Pakistan is a land where the women ends up the target of criticism at the end. It does not matter if the question is one of honour killing, harassment, torture or exploitation of her human rights.
This is not new. General Zia ul Haq’s infamous Hudood Ordinance was a way to deeply set in place a nexus of religious extremism and patriarchal thinking. And it had one target: women.
The openness provided by social media has not necessarily led to an improved public understanding of women’s rights. How can I not mention Qandeel Baloch, the star of Pakistani social media, who was killed at the age of 26 by her brother for being viral on social media. It was yet another case of a so-called “honor” issue: where males are educated to seek it in policing females.
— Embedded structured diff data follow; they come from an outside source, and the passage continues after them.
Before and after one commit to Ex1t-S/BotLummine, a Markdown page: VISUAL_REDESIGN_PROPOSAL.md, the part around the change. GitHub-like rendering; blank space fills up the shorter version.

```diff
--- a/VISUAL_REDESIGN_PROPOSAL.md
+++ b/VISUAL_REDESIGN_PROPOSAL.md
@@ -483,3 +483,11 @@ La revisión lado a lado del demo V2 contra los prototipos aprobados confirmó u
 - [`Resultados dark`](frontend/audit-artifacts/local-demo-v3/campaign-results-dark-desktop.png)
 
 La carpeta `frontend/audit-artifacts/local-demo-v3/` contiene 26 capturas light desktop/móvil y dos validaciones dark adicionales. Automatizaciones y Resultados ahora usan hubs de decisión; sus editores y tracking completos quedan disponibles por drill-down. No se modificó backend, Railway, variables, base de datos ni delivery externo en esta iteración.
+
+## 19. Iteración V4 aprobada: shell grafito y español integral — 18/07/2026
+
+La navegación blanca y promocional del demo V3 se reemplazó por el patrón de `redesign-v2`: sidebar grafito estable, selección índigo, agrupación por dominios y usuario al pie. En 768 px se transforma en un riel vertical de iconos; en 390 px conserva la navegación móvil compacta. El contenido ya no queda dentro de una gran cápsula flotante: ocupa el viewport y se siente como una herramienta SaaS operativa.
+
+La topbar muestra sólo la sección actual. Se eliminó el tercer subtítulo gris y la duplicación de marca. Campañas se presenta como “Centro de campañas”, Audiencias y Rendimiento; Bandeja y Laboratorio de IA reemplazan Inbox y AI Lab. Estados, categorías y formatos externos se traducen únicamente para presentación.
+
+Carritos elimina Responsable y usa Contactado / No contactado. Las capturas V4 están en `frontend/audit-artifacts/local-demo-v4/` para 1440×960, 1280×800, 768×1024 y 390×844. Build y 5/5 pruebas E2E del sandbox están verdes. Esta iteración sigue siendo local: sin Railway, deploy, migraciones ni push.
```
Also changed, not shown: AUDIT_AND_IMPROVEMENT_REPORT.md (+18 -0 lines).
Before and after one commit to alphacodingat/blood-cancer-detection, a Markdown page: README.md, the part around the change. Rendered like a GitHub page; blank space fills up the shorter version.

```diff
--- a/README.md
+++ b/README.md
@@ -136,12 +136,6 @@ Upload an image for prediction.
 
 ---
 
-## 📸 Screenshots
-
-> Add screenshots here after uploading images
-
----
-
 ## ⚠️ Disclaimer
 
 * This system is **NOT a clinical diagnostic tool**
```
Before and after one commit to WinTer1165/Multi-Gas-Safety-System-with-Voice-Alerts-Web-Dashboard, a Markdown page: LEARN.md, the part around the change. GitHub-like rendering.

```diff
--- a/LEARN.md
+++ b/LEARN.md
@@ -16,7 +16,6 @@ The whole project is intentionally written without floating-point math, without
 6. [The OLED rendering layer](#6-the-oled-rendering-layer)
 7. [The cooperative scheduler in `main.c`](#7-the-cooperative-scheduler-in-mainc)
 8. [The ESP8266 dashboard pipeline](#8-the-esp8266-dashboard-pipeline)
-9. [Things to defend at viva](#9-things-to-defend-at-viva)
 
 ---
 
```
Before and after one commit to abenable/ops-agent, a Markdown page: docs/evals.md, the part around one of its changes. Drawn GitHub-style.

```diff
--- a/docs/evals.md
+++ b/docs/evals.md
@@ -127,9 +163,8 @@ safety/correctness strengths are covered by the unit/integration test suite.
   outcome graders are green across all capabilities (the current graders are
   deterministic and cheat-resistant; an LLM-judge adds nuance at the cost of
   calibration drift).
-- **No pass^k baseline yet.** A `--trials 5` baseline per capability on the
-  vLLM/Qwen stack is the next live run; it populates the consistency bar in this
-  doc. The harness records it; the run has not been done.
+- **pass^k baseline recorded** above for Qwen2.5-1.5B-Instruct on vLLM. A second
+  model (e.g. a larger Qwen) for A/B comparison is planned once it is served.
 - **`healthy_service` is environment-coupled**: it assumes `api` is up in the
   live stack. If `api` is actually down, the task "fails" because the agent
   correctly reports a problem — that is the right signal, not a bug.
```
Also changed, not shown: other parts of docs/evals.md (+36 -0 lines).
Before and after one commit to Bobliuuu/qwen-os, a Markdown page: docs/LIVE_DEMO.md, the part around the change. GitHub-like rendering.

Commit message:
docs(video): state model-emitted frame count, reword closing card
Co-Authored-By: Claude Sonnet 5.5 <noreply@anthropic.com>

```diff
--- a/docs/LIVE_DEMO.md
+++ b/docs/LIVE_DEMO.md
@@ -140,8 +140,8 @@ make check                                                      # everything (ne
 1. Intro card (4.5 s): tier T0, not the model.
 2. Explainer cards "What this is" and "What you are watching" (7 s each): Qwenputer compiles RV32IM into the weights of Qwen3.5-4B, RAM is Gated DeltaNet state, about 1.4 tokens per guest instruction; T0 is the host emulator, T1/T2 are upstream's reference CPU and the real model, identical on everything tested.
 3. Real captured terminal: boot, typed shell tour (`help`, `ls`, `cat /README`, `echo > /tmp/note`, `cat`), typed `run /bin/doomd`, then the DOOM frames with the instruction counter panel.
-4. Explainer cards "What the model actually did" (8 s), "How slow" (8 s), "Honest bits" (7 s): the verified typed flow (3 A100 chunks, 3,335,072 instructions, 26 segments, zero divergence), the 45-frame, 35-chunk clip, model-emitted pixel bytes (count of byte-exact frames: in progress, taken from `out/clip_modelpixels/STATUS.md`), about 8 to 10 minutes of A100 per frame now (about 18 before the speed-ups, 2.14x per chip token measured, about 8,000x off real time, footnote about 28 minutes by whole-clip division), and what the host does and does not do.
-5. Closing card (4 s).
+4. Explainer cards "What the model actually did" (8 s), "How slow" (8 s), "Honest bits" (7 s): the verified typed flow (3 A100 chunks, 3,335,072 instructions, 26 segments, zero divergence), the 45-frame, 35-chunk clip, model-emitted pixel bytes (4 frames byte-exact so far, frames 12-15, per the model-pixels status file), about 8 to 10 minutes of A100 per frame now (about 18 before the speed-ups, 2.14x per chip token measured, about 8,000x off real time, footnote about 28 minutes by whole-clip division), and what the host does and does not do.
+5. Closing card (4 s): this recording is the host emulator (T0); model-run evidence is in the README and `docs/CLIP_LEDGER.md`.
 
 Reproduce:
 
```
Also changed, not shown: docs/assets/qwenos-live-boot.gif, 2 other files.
The case is closed after 3 years of her death and her brother sentenced for killing her. The reason for her death was surely this perception of “honour” that had provoked her brother as well as the judgemental gaze of all those men who were, nevertheless, enjoying all her videos (whatever they were). Conservative thought processes that promote patriarchy, taboos and religious extremism existing in our society made sure that she was killed.
For a more recent case of violence against women propelled by social media glare, let us consider that of actress Uzma Khan. The case is different but again the victim is, predictably, Uzma. The videos of violence got viral on social media and were shared on the eve of Eid — the end of the Muslim holy month of Ramazan.
Uzma Khan and her sister were assaulted by three women (one of them was Amber Malik – daughter of the Pakistani real-estate tycoon Riaz Malik, along with her 16 private guards). Uzma Khan was caught while sitting with Usman Malik at Uzma’s residence in Lahore. The videos depict in horrific detail the episode of violence and humiliation of the two sisters.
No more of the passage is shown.